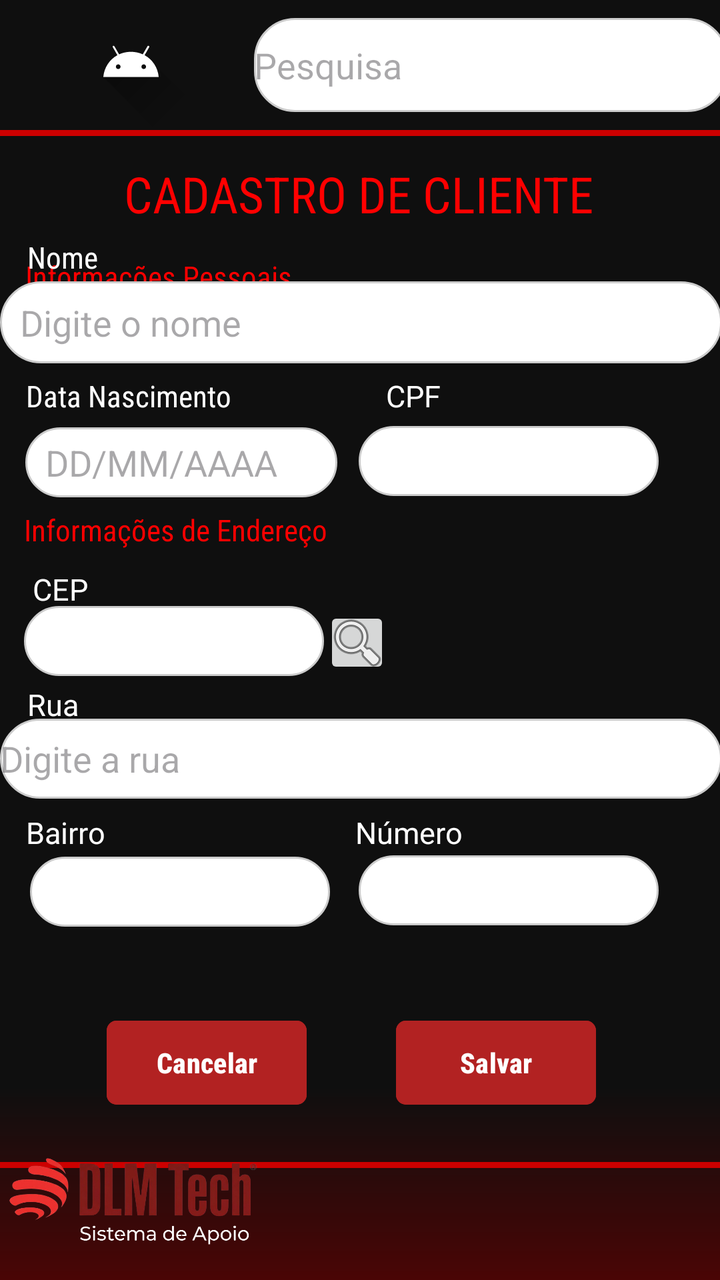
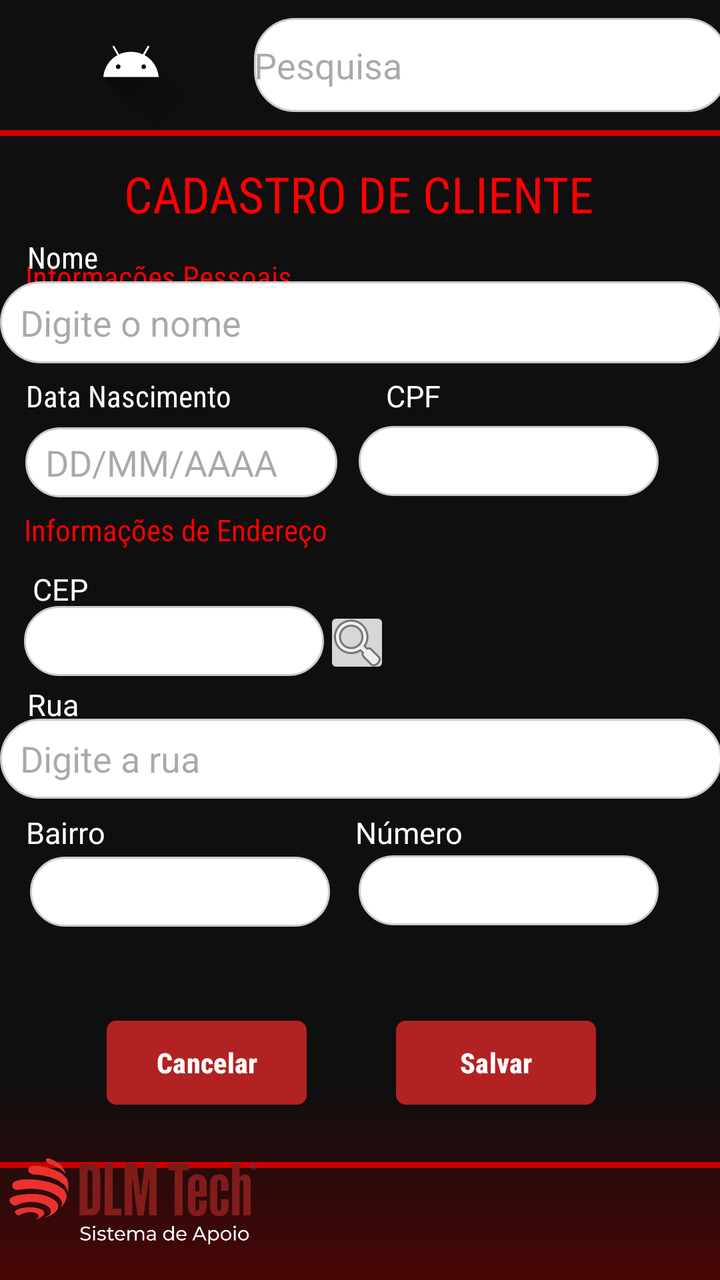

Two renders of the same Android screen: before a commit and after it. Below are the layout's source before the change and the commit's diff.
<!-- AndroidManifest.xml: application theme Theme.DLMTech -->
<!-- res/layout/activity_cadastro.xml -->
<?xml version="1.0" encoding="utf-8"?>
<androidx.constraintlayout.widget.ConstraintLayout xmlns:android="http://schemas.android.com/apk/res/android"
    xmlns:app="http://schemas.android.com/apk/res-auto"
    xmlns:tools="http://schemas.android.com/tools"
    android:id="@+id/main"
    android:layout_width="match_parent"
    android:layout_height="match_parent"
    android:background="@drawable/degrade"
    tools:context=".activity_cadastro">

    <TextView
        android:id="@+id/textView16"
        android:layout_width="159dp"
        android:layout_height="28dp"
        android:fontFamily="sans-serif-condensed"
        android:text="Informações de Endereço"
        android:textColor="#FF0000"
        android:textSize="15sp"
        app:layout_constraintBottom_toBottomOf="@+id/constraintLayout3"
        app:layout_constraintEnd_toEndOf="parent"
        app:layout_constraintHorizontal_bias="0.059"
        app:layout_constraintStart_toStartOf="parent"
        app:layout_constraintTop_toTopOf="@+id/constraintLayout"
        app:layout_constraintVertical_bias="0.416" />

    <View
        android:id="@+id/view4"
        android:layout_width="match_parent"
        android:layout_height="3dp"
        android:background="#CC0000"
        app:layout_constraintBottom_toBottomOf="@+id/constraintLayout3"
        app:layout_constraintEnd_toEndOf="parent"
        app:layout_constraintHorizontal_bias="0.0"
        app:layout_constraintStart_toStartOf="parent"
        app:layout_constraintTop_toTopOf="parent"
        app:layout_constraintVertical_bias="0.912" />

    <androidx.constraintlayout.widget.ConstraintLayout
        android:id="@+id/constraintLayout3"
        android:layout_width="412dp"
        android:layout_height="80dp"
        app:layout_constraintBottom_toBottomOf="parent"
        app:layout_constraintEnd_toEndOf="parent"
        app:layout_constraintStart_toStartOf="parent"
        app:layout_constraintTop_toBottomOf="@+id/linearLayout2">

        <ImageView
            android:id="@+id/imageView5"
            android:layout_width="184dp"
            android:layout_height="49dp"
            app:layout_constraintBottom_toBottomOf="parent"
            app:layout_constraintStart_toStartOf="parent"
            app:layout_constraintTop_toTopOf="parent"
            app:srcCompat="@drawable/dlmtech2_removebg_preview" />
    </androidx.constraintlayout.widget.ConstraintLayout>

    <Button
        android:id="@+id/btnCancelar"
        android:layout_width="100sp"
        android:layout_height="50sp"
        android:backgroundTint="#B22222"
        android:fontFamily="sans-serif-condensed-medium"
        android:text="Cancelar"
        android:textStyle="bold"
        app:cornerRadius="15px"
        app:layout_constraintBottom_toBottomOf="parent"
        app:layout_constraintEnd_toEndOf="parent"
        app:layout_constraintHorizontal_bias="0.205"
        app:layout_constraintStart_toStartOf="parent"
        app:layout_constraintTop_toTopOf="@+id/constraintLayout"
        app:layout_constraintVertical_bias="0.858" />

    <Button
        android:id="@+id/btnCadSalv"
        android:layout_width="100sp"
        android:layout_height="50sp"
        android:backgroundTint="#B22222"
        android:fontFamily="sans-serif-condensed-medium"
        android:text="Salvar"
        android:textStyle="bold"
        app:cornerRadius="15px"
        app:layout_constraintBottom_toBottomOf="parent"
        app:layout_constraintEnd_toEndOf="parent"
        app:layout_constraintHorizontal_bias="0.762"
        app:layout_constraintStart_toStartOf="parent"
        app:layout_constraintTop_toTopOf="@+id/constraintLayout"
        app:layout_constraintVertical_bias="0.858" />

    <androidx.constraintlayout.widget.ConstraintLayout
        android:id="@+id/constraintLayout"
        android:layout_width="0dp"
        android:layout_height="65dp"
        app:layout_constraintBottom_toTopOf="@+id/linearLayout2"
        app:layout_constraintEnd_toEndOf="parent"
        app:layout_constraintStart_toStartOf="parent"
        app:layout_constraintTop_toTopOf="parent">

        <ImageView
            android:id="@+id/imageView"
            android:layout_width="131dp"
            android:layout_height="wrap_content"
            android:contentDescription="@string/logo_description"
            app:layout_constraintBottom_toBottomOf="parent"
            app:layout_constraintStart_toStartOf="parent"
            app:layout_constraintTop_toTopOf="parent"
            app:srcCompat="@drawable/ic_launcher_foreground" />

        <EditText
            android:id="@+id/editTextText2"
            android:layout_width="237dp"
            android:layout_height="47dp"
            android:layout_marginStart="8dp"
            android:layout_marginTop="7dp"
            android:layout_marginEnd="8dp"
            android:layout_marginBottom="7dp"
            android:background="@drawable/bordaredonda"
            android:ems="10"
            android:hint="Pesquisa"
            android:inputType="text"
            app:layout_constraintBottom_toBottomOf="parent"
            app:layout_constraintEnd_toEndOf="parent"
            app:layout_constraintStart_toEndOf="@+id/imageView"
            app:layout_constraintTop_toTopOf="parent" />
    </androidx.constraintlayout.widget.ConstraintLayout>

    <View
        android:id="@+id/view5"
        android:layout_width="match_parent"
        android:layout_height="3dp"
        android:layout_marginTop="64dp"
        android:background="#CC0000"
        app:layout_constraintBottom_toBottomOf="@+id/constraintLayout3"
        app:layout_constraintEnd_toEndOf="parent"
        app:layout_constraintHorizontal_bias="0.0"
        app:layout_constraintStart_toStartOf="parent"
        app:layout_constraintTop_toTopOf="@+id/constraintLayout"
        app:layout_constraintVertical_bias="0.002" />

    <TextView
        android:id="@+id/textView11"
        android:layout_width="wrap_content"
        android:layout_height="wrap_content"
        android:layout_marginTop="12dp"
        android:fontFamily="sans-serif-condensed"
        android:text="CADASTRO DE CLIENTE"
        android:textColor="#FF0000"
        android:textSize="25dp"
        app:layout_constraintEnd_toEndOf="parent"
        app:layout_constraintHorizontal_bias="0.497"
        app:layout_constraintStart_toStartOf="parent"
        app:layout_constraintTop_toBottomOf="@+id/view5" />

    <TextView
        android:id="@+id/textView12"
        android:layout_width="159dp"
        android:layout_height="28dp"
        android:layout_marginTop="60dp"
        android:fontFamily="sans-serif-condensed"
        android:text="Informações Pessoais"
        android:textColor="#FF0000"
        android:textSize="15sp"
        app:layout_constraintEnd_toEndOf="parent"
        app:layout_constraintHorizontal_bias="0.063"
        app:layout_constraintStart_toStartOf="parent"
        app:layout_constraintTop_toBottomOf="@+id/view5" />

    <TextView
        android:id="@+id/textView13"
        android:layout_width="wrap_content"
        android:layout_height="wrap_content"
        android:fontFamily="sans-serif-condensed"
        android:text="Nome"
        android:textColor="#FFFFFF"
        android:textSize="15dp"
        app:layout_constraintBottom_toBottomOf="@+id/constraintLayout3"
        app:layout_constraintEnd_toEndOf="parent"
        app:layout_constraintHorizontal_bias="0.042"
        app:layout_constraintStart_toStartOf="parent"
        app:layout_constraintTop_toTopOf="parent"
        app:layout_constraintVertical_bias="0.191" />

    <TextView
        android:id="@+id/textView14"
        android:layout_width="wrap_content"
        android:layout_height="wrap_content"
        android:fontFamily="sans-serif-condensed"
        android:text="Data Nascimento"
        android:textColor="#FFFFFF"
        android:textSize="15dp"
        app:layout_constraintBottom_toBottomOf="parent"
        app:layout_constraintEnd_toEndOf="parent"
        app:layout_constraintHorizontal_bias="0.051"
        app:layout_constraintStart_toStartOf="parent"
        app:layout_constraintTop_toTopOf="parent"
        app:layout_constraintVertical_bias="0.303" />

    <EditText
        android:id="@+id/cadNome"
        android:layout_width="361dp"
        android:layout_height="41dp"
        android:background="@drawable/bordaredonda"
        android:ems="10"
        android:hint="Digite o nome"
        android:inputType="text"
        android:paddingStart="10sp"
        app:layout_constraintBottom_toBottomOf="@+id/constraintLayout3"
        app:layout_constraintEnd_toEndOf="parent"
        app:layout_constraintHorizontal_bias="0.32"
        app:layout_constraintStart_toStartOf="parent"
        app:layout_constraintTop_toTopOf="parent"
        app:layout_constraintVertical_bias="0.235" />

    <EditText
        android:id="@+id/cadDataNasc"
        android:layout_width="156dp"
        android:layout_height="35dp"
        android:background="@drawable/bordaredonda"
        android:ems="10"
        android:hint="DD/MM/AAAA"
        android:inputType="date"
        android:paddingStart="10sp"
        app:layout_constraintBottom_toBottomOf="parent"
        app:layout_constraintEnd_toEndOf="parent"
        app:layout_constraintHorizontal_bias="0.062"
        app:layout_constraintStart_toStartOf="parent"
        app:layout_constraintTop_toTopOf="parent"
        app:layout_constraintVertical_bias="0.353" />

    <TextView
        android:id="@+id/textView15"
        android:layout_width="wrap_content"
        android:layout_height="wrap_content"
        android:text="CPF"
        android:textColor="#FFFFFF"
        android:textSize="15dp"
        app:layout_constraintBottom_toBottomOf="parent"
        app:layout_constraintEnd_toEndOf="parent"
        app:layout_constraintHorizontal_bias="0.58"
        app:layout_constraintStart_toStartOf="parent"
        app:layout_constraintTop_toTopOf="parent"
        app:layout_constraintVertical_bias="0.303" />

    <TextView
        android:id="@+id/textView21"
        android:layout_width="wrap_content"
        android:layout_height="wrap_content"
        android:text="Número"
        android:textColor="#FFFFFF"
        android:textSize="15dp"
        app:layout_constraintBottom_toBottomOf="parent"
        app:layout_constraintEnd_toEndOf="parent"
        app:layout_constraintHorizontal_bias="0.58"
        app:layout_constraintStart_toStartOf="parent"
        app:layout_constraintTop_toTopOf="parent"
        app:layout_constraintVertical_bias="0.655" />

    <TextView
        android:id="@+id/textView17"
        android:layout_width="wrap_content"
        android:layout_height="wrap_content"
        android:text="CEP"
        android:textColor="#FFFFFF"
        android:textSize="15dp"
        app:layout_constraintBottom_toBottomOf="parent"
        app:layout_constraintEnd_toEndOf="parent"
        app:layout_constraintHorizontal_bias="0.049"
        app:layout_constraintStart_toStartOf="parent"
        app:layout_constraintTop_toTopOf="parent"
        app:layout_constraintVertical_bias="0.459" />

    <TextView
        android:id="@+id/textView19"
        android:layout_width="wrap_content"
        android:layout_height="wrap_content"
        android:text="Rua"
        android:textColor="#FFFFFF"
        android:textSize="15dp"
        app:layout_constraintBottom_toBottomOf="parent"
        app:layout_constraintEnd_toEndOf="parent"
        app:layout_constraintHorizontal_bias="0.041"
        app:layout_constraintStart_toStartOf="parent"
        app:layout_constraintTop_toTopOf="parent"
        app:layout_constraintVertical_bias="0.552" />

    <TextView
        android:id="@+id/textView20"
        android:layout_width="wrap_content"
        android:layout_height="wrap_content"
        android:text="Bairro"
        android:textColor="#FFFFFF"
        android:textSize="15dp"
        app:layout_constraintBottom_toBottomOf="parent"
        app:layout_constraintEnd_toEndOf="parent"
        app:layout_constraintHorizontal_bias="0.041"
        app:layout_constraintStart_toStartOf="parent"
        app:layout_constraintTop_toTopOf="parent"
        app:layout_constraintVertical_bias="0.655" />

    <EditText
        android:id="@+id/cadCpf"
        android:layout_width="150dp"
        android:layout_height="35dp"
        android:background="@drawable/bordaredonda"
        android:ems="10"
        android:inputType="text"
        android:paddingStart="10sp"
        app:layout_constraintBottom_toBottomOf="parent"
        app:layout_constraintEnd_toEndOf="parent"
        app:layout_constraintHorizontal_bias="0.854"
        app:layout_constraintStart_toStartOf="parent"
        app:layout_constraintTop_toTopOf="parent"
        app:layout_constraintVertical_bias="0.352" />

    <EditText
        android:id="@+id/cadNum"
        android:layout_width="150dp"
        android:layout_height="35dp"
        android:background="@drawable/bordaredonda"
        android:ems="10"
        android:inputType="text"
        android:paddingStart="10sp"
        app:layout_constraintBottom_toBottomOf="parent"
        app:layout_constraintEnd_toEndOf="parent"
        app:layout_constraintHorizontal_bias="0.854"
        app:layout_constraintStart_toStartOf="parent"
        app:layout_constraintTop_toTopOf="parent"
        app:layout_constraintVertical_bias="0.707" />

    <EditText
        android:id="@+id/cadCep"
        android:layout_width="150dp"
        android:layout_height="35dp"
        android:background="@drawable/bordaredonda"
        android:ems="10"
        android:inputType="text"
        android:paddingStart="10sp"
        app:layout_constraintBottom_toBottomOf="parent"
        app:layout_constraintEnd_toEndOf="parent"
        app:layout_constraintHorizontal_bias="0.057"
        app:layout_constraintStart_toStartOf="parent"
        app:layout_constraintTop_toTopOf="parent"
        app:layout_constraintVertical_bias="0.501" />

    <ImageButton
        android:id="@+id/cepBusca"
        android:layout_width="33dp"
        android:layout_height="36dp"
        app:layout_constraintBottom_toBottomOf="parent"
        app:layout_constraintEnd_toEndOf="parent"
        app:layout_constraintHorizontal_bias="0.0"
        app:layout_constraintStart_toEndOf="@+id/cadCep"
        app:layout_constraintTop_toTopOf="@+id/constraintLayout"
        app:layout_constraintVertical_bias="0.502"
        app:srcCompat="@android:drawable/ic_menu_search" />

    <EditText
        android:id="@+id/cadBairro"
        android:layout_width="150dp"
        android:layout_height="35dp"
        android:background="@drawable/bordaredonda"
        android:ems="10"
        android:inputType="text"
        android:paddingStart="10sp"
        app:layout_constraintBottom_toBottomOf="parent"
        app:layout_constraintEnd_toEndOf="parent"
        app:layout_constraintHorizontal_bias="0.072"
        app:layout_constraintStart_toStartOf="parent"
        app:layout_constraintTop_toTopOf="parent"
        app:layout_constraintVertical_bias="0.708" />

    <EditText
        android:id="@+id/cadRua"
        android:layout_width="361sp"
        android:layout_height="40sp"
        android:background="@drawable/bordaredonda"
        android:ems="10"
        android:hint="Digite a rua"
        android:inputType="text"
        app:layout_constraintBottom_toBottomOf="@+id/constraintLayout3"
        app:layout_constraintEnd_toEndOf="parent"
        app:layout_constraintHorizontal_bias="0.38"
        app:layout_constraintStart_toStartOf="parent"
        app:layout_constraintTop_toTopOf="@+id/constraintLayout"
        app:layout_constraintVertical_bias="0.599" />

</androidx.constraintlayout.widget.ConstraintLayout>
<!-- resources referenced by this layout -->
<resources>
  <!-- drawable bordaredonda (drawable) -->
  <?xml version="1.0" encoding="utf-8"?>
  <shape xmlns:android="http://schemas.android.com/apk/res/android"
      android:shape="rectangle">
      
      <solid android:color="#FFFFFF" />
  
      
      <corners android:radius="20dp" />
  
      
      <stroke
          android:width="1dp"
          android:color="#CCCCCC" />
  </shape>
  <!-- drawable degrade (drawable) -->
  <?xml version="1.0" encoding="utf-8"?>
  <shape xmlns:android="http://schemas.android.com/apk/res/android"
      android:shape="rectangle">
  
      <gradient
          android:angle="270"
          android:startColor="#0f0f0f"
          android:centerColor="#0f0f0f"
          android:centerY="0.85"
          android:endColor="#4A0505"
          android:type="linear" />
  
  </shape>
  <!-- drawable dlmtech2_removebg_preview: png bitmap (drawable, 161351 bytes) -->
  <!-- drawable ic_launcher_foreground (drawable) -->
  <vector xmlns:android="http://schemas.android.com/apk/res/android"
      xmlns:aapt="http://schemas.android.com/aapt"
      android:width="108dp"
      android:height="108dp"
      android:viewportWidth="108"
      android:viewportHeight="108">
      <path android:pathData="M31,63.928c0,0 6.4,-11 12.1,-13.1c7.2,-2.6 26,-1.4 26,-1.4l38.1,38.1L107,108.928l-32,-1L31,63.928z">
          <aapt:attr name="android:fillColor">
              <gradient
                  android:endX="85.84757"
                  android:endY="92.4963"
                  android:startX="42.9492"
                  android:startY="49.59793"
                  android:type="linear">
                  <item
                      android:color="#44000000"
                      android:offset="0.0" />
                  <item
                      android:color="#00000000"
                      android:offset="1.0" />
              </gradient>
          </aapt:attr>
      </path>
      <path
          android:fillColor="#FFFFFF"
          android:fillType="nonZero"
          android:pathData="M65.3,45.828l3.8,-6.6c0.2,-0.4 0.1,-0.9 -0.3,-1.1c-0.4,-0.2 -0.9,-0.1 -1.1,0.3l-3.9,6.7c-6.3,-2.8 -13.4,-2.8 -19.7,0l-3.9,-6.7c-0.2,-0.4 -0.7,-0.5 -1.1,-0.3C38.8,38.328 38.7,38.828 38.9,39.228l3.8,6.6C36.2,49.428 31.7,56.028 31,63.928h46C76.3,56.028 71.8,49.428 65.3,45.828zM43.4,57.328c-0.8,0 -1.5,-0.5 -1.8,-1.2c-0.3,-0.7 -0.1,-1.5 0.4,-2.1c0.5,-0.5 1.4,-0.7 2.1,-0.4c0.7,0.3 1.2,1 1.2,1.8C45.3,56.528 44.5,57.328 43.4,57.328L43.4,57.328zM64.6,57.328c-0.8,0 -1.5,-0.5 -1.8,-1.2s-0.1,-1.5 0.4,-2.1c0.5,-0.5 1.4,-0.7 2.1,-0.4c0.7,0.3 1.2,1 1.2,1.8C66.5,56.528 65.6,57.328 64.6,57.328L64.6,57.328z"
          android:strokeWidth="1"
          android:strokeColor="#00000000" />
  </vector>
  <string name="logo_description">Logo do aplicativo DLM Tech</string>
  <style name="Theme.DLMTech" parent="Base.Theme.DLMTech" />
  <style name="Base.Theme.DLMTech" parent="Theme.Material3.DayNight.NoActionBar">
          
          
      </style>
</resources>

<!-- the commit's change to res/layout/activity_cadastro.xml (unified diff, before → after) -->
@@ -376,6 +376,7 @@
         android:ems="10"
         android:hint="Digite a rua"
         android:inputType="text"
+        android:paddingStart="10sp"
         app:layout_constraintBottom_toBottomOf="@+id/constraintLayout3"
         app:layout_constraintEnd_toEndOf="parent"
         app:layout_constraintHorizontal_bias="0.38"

_____

- _PROBLEM STATEMENT_
Within the preceding material, tally each line that holds the word "hint". Write down only the total.

- _FINISHED EXERCISE_
5